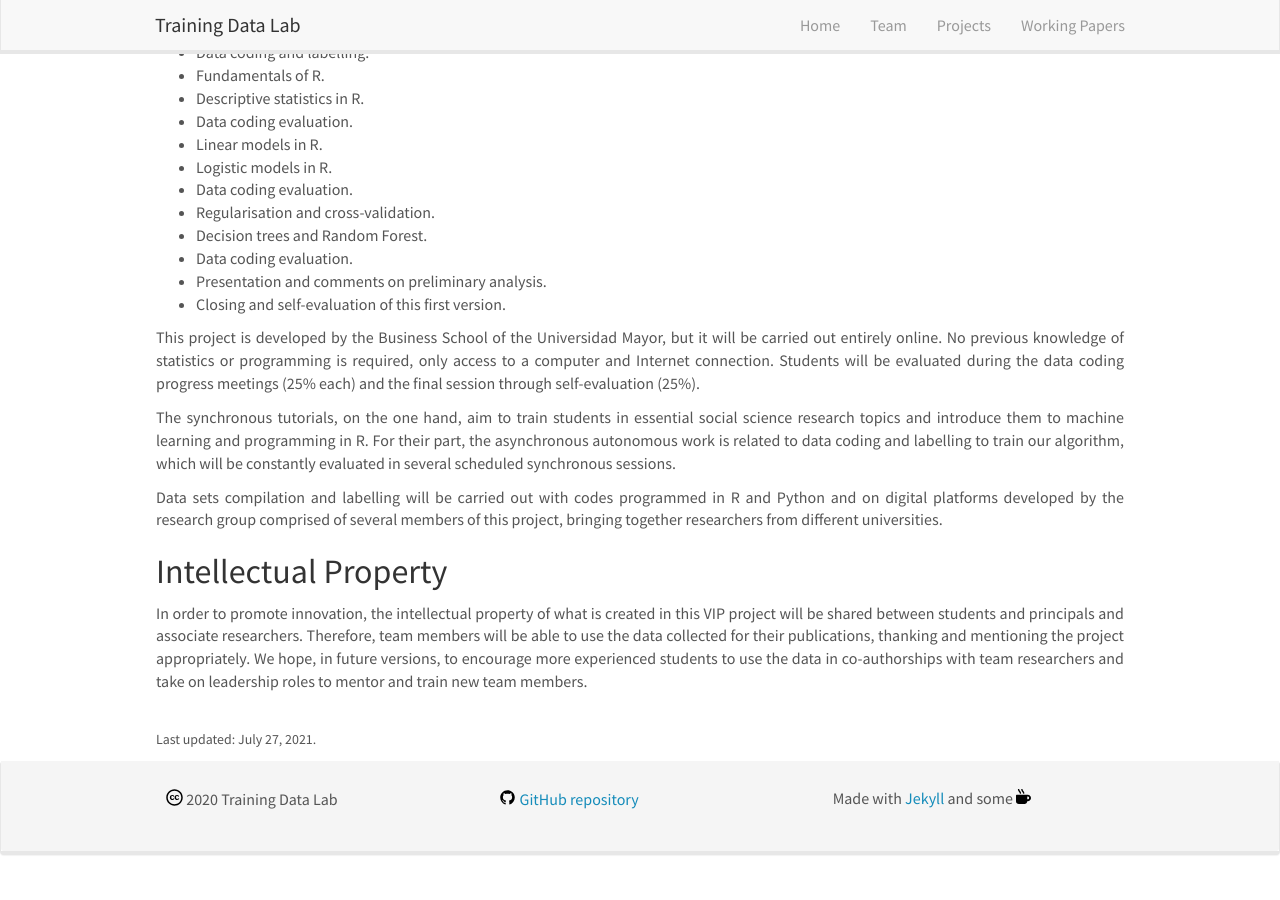
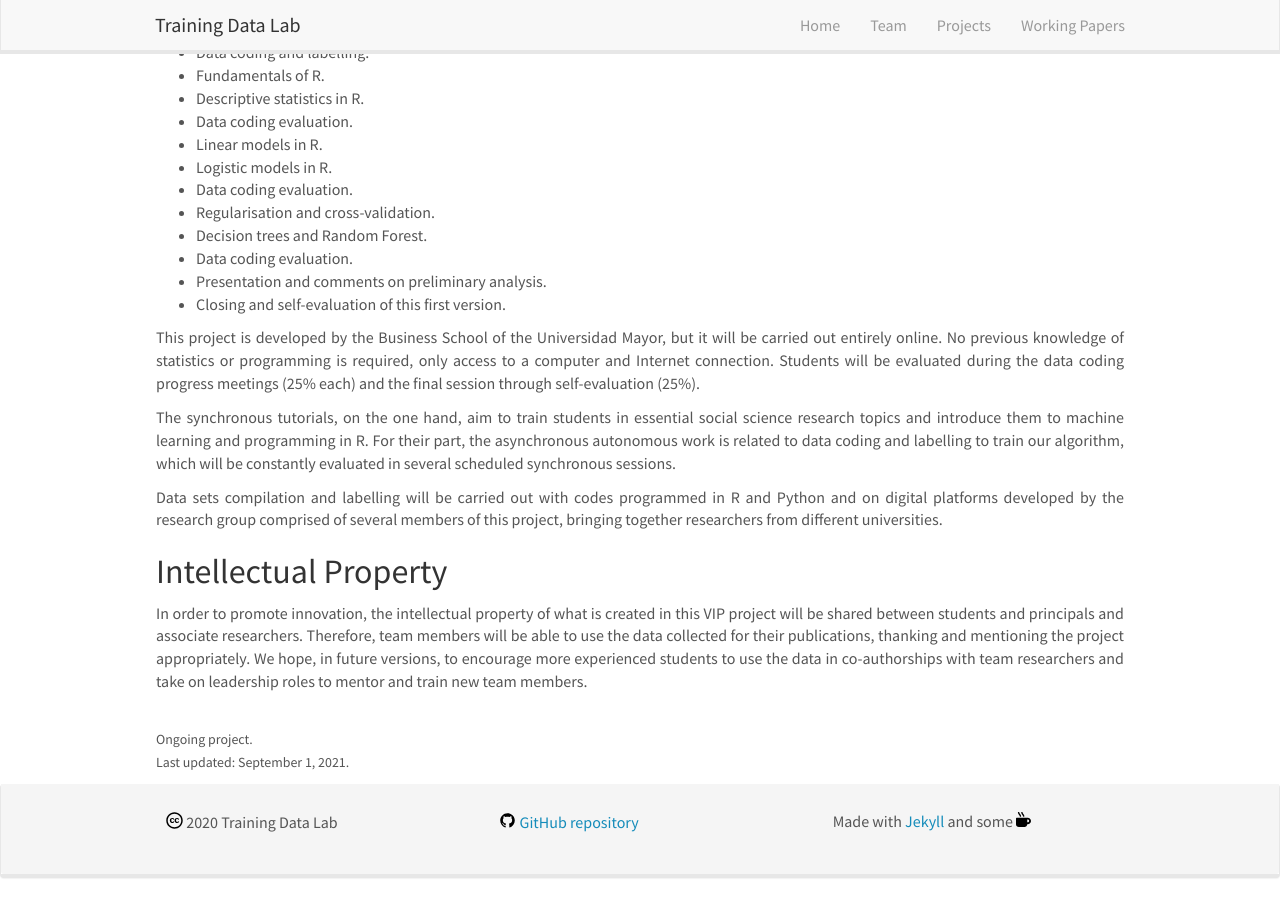
Before and after one commit to training-datalab/old-training-datalab.com, a Jekyll site: the page built from _pages/vip-project-machine-learning.md, in a window 1280 px wide and 900 px high, scrolled down 1523 px. Built offline with Jekyll 4.4.1, drawn with Linux system fonts in a browser that asks for light colours; nearby versions of some CDN libraries; before the commit the page ends 2400 px from its top, so only the background shows below that.

Commit message:
Update vip-project-machine-learning.md

```diff
--- a/_pages/vip-project-machine-learning.md
+++ b/_pages/vip-project-machine-learning.md
@@ -81,4 +81,5 @@ permalink: /projects/vip-project-machine-learning
 
 <p align="justify">In order to promote innovation, the intellectual property of what is created in this VIP project will be shared between students and principals and associate researchers. Therefore, team members will be able to use the data collected for their publications, thanking and mentioning the project appropriately. We hope, in future versions, to encourage more experienced students to use the data in co-authorships with team researchers and take on leadership roles to mentor and train new team members.</p>
 <br />
-<small>Last updated: July 27, 2021.</small>
+<small>Ongoing project.</small><br />
+<small>Last updated: September 1, 2021.</small>
```
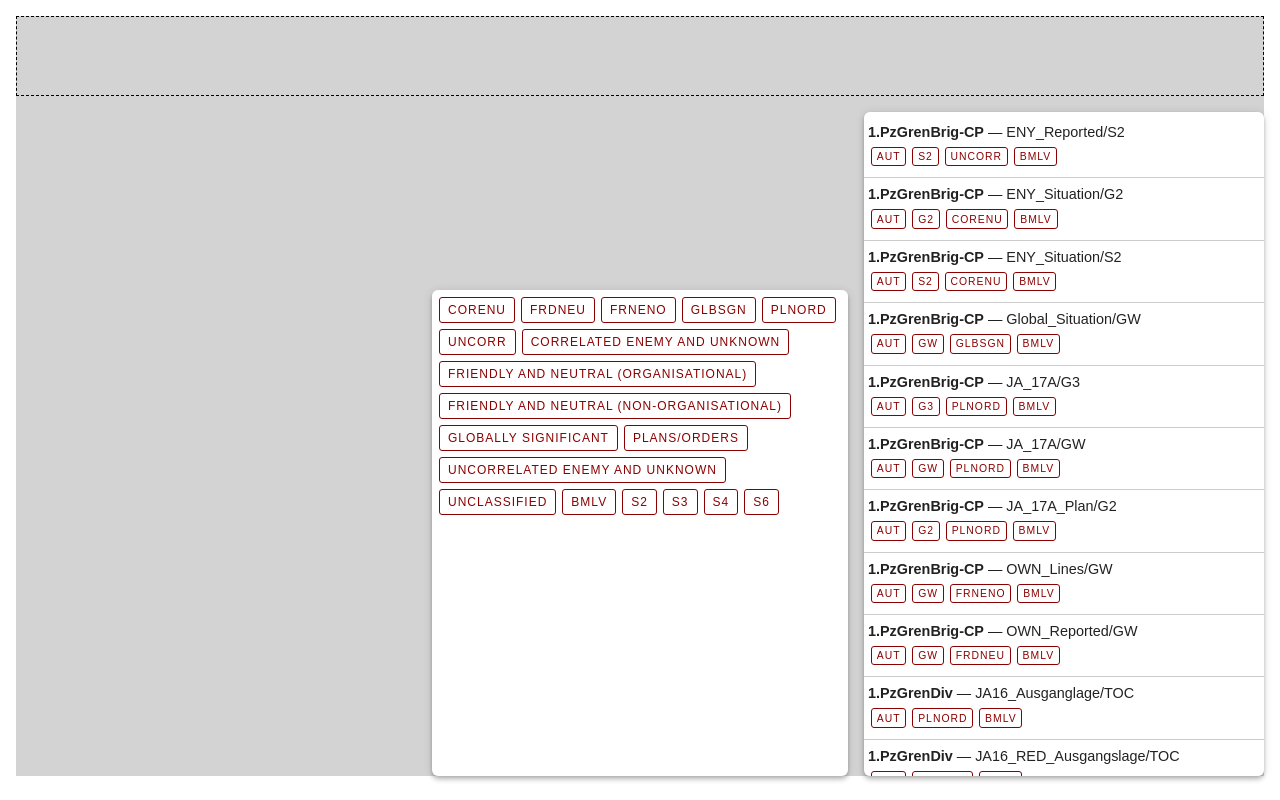
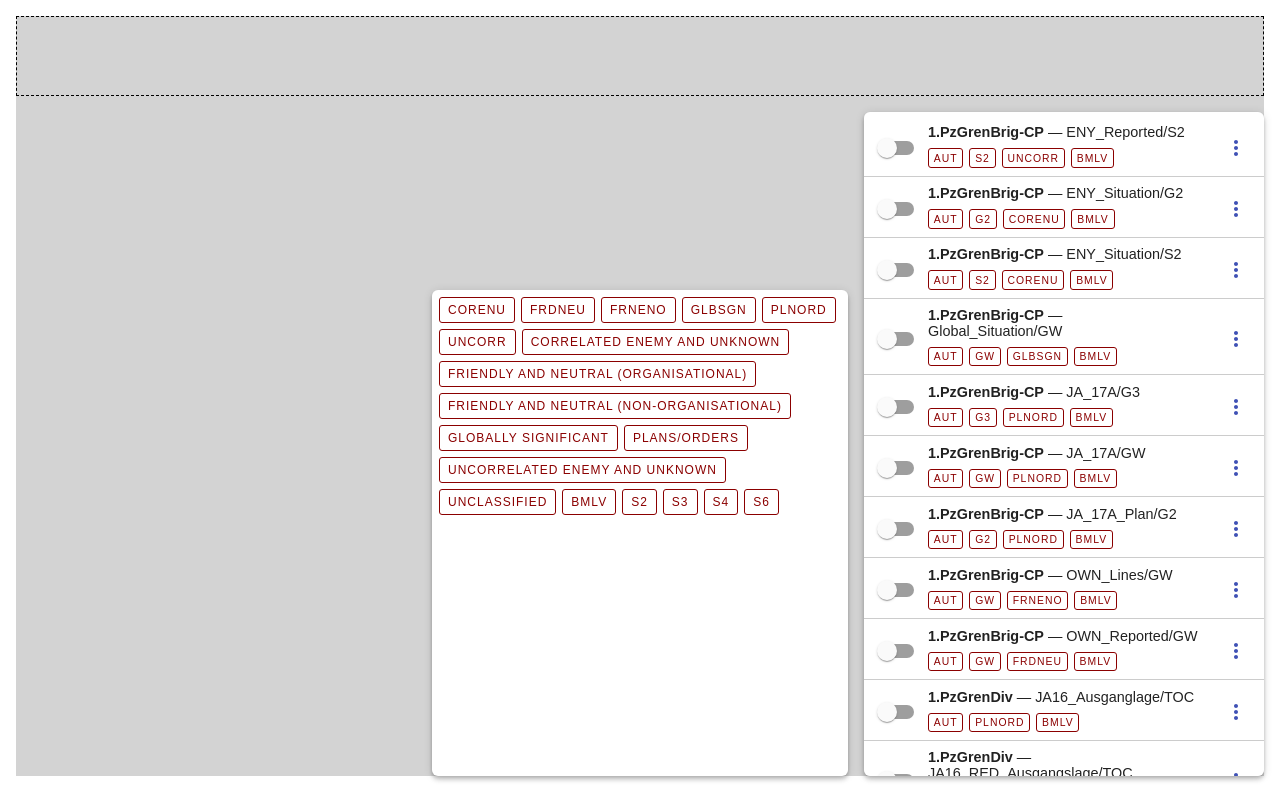
Before and after one commit to dehmer/lab-wirth, a React (Create React App) app: page / in a window 1280 px wide. Built offline with nearby package versions, Linux system fonts and the light colour scheme.

Commit message:
CSS madness!

```diff
--- /dev/null
+++ b/src/NestedList.js
@@ -0,0 +1,138 @@
+import React from 'react'
+import { makeStyles } from '@material-ui/core/styles'
+import List from '@material-ui/core/List'
+import Switch from '@material-ui/core/Switch'
+import IconButton from '@material-ui/core/IconButton'
+import MoreVertIcon from '@material-ui/icons/MoreVert'
+import Collapse from '@material-ui/core/Collapse'
+import ExpandLess from '@material-ui/icons/ExpandLess'
+import ExpandMore from '@material-ui/icons/ExpandMore'
+
+import layers from './layers.json'
+
+const useStyles = makeStyles(theme => ({
+  list: {
+    maxHeight: '0px' // can be any value?
+  },
+
+  inline: {
+    display: 'inline'
+  },
+
+  layer: {
+    backgroundColor: 'white'
+  },
+
+  item: {
+    display: 'grid',
+    gridGap: '10px',
+    gridTemplateColumns: '50px auto 50px',
+    gridTemplateAreas: '"L C R"',
+    marginBottom: '4px',
+    padding: '4px',
+    borderBottom: '1px solid #cccccc',
+    fontFamily: 'adelle-sans, sans-serif',
+    fontSize: '90%'
+  },
+
+  itemLeft: {
+    gridArea: 'L',
+    alignSelf: 'center'
+  },
+
+  itemCenter: {
+    gridArea: 'C',
+    justifySelf: 'start',
+    alignSelf: 'center'
+  },
+
+  itemRight: {
+    gridArea: 'R',
+    justifySelf: 'end',
+    alignSelf: 'center'
+  },
+
+  'tag-area': {
+    marginTop: '4px',
+    marginBottom: '4px',
+    display: 'flex',
+    flexWrap : 'wrap',
+    alignContent: 'flex-start',
+    fontWeight: 100
+  },
+
+  tag: {
+    pointerEvents: 'none',
+    border: '1px solid darkred',
+    borderRadius: '3px',
+    color: 'darkred',
+    fontSize: '.65rem',
+    // height: '1.5rem',
+    // lineHeight: '1.5rem',
+    letterSpacing: '1px',
+    padding: '.2rem .3rem',
+    textAlign: 'center',
+    textTransform: 'uppercase',
+    whiteSpace: 'nowrap',
+    marginTop: '4px',
+    marginRight: '6px'
+  }
+}))
+
+const Tag = props => {
+  const classes = useStyles()
+  const { label } = props
+  const component = label
+    ? <div className={classes.tag}>{label.toUpperCase()}</div>
+    : <></>
+  return component
+}
+
+export default function NestedList() {
+  const classes = useStyles()
+  const [enabled, setEnabled] = React.useState({})
+
+  // const [selectedUri, setSelectedUri] = React.useState(null)
+  // const handleListItemClick = (event, uri) => {
+  //   setSelectedUri(uri);
+  // }
+
+  const handleEnabledSwitch = uri => () => {
+    const state = { ...enabled }
+    state[uri] = !!enabled[uri]
+    setEnabled(state)
+  }
+
+  const groupItem = group => {
+    return (
+      <div className={classes.item} key={group.uri}>
+        <Switch
+          className={classes.itemLeft}
+          checked={enabled[group.uri]}
+          onChange={handleEnabledSwitch(group.uri)}
+          color="primary"
+        />
+        <div
+          className={classes.itemCenter}
+        >
+          <b>{group.organization}</b> — {group.title}
+          <div className={classes['tag-area']}>
+            <Tag label={group.affiliation}></Tag>
+            <Tag label={group.role}></Tag>
+            <Tag label={group.type}></Tag>
+            <Tag label={group.classification}></Tag>
+          </div>
+        </div>
+        <IconButton className={classes.itemRight} color="primary">
+          <MoreVertIcon />
+        </IconButton>
+      </div>
+    )
+  }
+
+  return (
+    <List className={classes.list}>
+      { layers.map(groupItem) }
+    </List>
+  )
+}
--- a/src/Spotlight.js
+++ b/src/Spotlight.js
@@ -1,11 +1,10 @@
 import React from 'react'
 import { makeStyles } from '@material-ui/core/styles'
 import Paper from '@material-ui/core/Paper'
-import SelectedListItem from './SelectedListItem'
+// import SelectedListItem from './SelectedListItem'
+import NestedList from './NestedList'
 
 const useStyles = makeStyles(theme => {
-  console.log('theme', theme)
-
   return {
     paper: {
       pointerEvents: 'auto',
@@ -20,10 +19,9 @@ const useStyles = makeStyles(theme => {
 
 export default () => {
   const classes = useStyles()
-  console.log('classes', classes.paper)
   return (
     <Paper className={classes.paper} elevation={4}>
-      <SelectedListItem/>
+      <NestedList/>
     </Paper>
   )
 }
```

****************************************

Exercise details.
If an entry contains a picture, omit it; restate everything else word for word.

Answer box.
Before and after one commit to training-datalab/old-training-datalab.com, a Jekyll site: the page built from _pages/vip-project-machine-learning.md, in a window 1280 px wide and 900 px high, scrolled down 1523 px. Built offline with Jekyll 4.4.1, drawn with Linux system fonts in a browser that asks for light colours; nearby versions of some CDN libraries; before the commit the page ends 2400 px from its top, so only the background shows below that.

Commit message:
Update vip-project-machine-learning.md

```diff
--- a/_pages/vip-project-machine-learning.md
+++ b/_pages/vip-project-machine-learning.md
@@ -81,4 +81,5 @@ permalink: /projects/vip-project-machine-learning
 
 <p align="justify">In order to promote innovation, the intellectual property of what is created in this VIP project will be shared between students and principals and associate researchers. Therefore, team members will be able to use the data collected for their publications, thanking and mentioning the project appropriately. We hope, in future versions, to encourage more experienced students to use the data in co-authorships with team researchers and take on leadership roles to mentor and train new team members.</p>
 <br />
-<small>Last updated: July 27, 2021.</small>
+<small>Ongoing project.</small><br />
+<small>Last updated: September 1, 2021.</small>
```
Before and after one commit to dehmer/lab-wirth, a React (Create React App) app: page / in a window 1280 px wide. Built offline with nearby package versions, Linux system fonts and the light colour scheme.

Commit message:
CSS madness!

```diff
--- /dev/null
+++ b/src/NestedList.js
@@ -0,0 +1,138 @@
+import React from 'react'
+import { makeStyles } from '@material-ui/core/styles'
+import List from '@material-ui/core/List'
+import Switch from '@material-ui/core/Switch'
+import IconButton from '@material-ui/core/IconButton'
+import MoreVertIcon from '@material-ui/icons/MoreVert'
+import Collapse from '@material-ui/core/Collapse'
+import ExpandLess from '@material-ui/icons/ExpandLess'
+import ExpandMore from '@material-ui/icons/ExpandMore'
+
+import layers from './layers.json'
+
+const useStyles = makeStyles(theme => ({
+  list: {
+    maxHeight: '0px' // can be any value?
+  },
+
+  inline: {
+    display: 'inline'
+  },
+
+  layer: {
+    backgroundColor: 'white'
+  },
+
+  item: {
+    display: 'grid',
+    gridGap: '10px',
+    gridTemplateColumns: '50px auto 50px',
+    gridTemplateAreas: '"L C R"',
+    marginBottom: '4px',
+    padding: '4px',
+    borderBottom: '1px solid #cccccc',
+    fontFamily: 'adelle-sans, sans-serif',
+    fontSize: '90%'
+  },
+
+  itemLeft: {
+    gridArea: 'L',
+    alignSelf: 'center'
+  },
+
+  itemCenter: {
+    gridArea: 'C',
+    justifySelf: 'start',
+    alignSelf: 'center'
+  },
+
+  itemRight: {
+    gridArea: 'R',
+    justifySelf: 'end',
+    alignSelf: 'center'
+  },
+
+  'tag-area': {
+    marginTop: '4px',
+    marginBottom: '4px',
+    display: 'flex',
+    flexWrap : 'wrap',
+    alignContent: 'flex-start',
+    fontWeight: 100
+  },
+
+  tag: {
+    pointerEvents: 'none',
+    border: '1px solid darkred',
+    borderRadius: '3px',
+    color: 'darkred',
+    fontSize: '.65rem',
+    // height: '1.5rem',
+    // lineHeight: '1.5rem',
+    letterSpacing: '1px',
+    padding: '.2rem .3rem',
+    textAlign: 'center',
+    textTransform: 'uppercase',
+    whiteSpace: 'nowrap',
+    marginTop: '4px',
+    marginRight: '6px'
+  }
+}))
+
+const Tag = props => {
+  const classes = useStyles()
+  const { label } = props
+  const component = label
+    ? <div className={classes.tag}>{label.toUpperCase()}</div>
+    : <></>
+  return component
+}
+
+export default function NestedList() {
+  const classes = useStyles()
+  const [enabled, setEnabled] = React.useState({})
+
+  // const [selectedUri, setSelectedUri] = React.useState(null)
+  // const handleListItemClick = (event, uri) => {
+  //   setSelectedUri(uri);
+  // }
+
+  const handleEnabledSwitch = uri => () => {
+    const state = { ...enabled }
+    state[uri] = !!enabled[uri]
+    setEnabled(state)
+  }
+
+  const groupItem = group => {
+    return (
+      <div className={classes.item} key={group.uri}>
+        <Switch
+          className={classes.itemLeft}
+          checked={enabled[group.uri]}
+          onChange={handleEnabledSwitch(group.uri)}
+          color="primary"
+        />
+        <div
+          className={classes.itemCenter}
+        >
+          <b>{group.organization}</b> — {group.title}
+          <div className={classes['tag-area']}>
+            <Tag label={group.affiliation}></Tag>
+            <Tag label={group.role}></Tag>
+            <Tag label={group.type}></Tag>
+            <Tag label={group.classification}></Tag>
+          </div>
+        </div>
+        <IconButton className={classes.itemRight} color="primary">
+          <MoreVertIcon />
+        </IconButton>
+      </div>
+    )
+  }
+
+  return (
+    <List className={classes.list}>
+      { layers.map(groupItem) }
+    </List>
+  )
+}
--- a/src/Spotlight.js
+++ b/src/Spotlight.js
@@ -1,11 +1,10 @@
 import React from 'react'
 import { makeStyles } from '@material-ui/core/styles'
 import Paper from '@material-ui/core/Paper'
-import SelectedListItem from './SelectedListItem'
+// import SelectedListItem from './SelectedListItem'
+import NestedList from './NestedList'
 
 const useStyles = makeStyles(theme => {
-  console.log('theme', theme)
-
   return {
     paper: {
       pointerEvents: 'auto',
@@ -20,10 +19,9 @@ const useStyles = makeStyles(theme => {
 
 export default () => {
   const classes = useStyles()
-  console.log('classes', classes.paper)
   return (
     <Paper className={classes.paper} elevation={4}>
-      <SelectedListItem/>
+      <NestedList/>
     </Paper>
   )
 }
```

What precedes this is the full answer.